So, why is getting pre-qualified so important?
When starting out, many people go through a period of discovery, which today is mostly done on the internet. They decide they want to buy their first house (or their next house), and they start to investigate what’s out there. Maybe they’re tired of paying rent and want some tax breaks, maybe they want to build some equity to increase their net worth, or maybe they just don’t want to have a mortgage payment in retirement. But regardless of one’s motivation, it ultimately comes down to this: If you don’t sit down with the lender to get pre-qualified (even if it’s done by phone or computer), you are just window shopping.
Have you ever experienced sticker shock when going to buy something? For many people, it happens with larger purchases, like buying a car. When it comes to shopping for a house, most folks have an idea of what they can afford as a monthly payment, but they may get sticker shock on the cash required to close (i.e. down payment and closing costs).
You need to look at not only what you can afford from the bank’s point of view, but also the whole, overall picture.
Once, I had a lady who was looking to downsize as she was nearing retirement, but she quickly found out that she could no longer afford the modest condo she wanted because she had cosigned her son’s new truck loan.
Another time, a friend from high school wanted to buy a home with his wealthy father as a cosigner, only to find out the father was worse than he was in the eyes of the bank because he had many assets but very little extra income.
Often, people can make small, subtle mistakes just by taking on too much debt or even by paying off their debt too soon.

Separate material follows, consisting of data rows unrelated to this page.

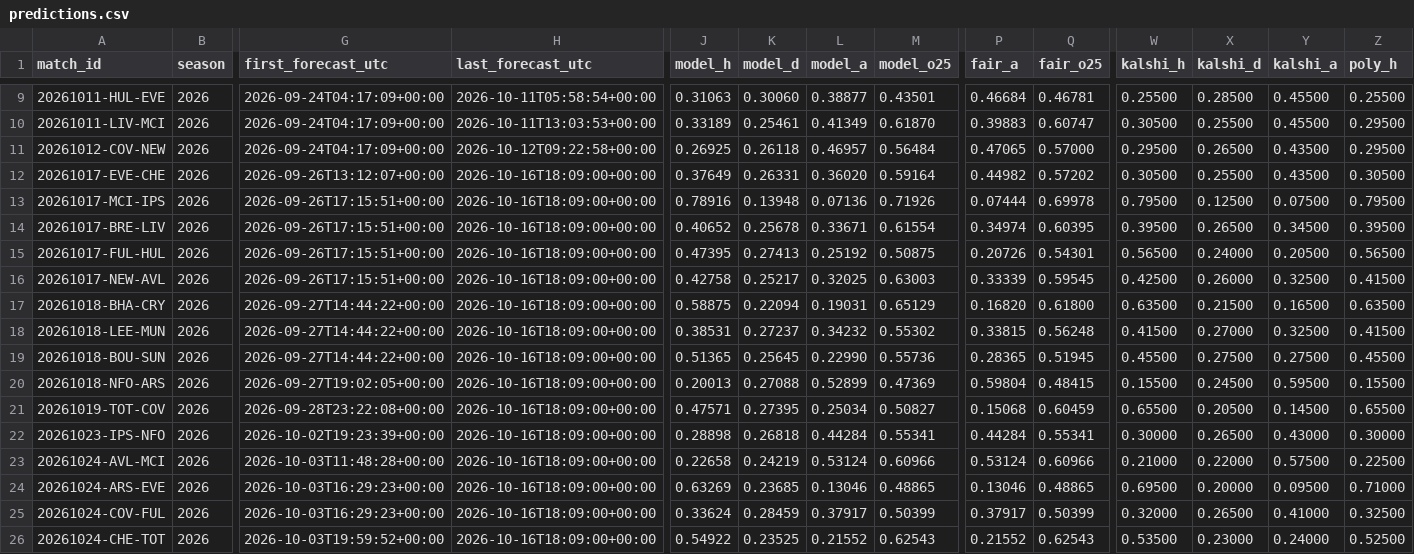
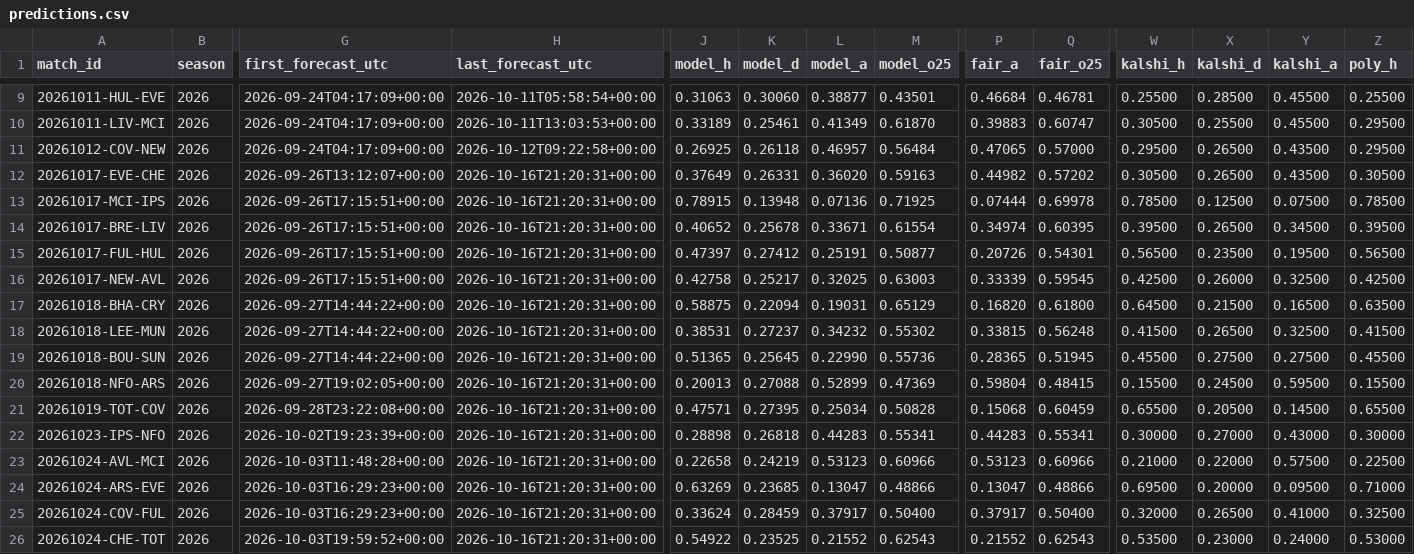
Before and after one commit to mahmedken/betting-analytics, a CSV file: data/ledger/predictions.csv, drawn as a sheet; only a part is shown, gaps mark what is left out; the diff covers the shown part only; the diff names each change by its address in the sheet, - before the commit and + after, or states it on an @@ line.

```diff
--- a/data/ledger/predictions.csv
+++ b/data/ledger/predictions.csv
-H12:H26 (last_forecast_utc): 2026-10-16T18:09:00+00:00
+H12:H26 (last_forecast_utc): 2026-10-16T21:20:31+00:00
-M12 (model_o25): 0.59164
+M12 (model_o25): 0.59163
-X12 (kalshi_d): 0.25500
+X12 (kalshi_d): 0.26500
-J13 (model_h): 0.78916
+J13 (model_h): 0.78915
-M13 (model_o25): 0.71926
+M13 (model_o25): 0.71925
-W13 (kalshi_h): 0.79500
+W13 (kalshi_h): 0.78500
-Z13 (poly_h): 0.79500
+Z13 (poly_h): 0.78500
-J15 (model_h): 0.47395
+J15 (model_h): 0.47397
-K15 (model_d): 0.27413
+K15 (model_d): 0.27412
-L15 (model_a): 0.25192
+L15 (model_a): 0.25191
-M15 (model_o25): 0.50875
+M15 (model_o25): 0.50877
-X15 (kalshi_d): 0.24000
+X15 (kalshi_d): 0.23500
-Y15 (kalshi_a): 0.20500
+Y15 (kalshi_a): 0.19500
-Z16 (poly_h): 0.41500
+Z16 (poly_h): 0.42500
-W17 (kalshi_h): 0.63500
+W17 (kalshi_h): 0.64500
-X18 (kalshi_d): 0.27000
+X18 (kalshi_d): 0.26500
-M21 (model_o25): 0.50827
+M21 (model_o25): 0.50828
-L22 (model_a): 0.44284
+L22 (model_a): 0.44283
-P22 (fair_a): 0.44284
+P22 (fair_a): 0.44283
-X22 (kalshi_d): 0.26500
+X22 (kalshi_d): 0.27000
-L23 (model_a): 0.53124
+L23 (model_a): 0.53123
-P23 (fair_a): 0.53124
+P23 (fair_a): 0.53123
-L24 (model_a): 0.13046
+L24 (model_a): 0.13047
-M24 (model_o25): 0.48865
+M24 (model_o25): 0.48866
-P24 (fair_a): 0.13046
+P24 (fair_a): 0.13047
-Q24 (fair_o25): 0.48865
+Q24 (fair_o25): 0.48866
-M25 (model_o25): 0.50399
+M25 (model_o25): 0.50400
-Q25 (fair_o25): 0.50399
+Q25 (fair_o25): 0.50400
-Z26 (poly_h): 0.52500
+Z26 (poly_h): 0.53000
```
Also changed, not shown: 1 added row and 37 edited cells elsewhere in this file, 9 other files.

Yes, you heard me right. I had a client once who thought it was smart to pay off a debt before buying a home, but what he didn’t realize was that the low monthly payment wasn’t hurting his back-end ratio, and he used up a lot of his cash that could’ve been saved as additional reserves.
While the bank calculates both your front-end ratio (typically 28% of your gross monthly income) and your back-end ratio (typically 36% of your gross monthly income minus your monthly recurring debt), they use the smaller of the two numbers as your maximum amount towards PITI (monthly payment, interest, taxes, and insurance). Even if this amount is higher than what you’re paying monthly in rent, you would still need to consider the mortgage interest deduction you’d be getting at tax time.
So, besides running these numbers, what else can you do to get ready to purchase your first home?
It should be quite obvious that there’s plenty one can do to prepare to buy that first property (or the next property). Things the banks consider besides just credit scores usually revolve around stability.
For example, where have you lived and worked for the last two years? Have you paid your rent on time? Have you saved up money for your down payment and closing costs yourself? Banks typically request to see two or three months of bank statements to ensure you didn’t borrow the money prior to applying for a mortgage.
Today, getting the financing for a property can be pretty involved, especially in the current heavily regulated mortgage market. Of course, the first mortgage can be one of the toughest, so be sure to ask your loan officer about any special programs currently being offered as well. Whether you’re brand-new or just new to the current market, it’s time well spent if you’re looking at where you are now and what you may need to do to prepare.
Happy house hunting!
Any other ways you’d prepare for mortgage applications?
Let me know with a comment!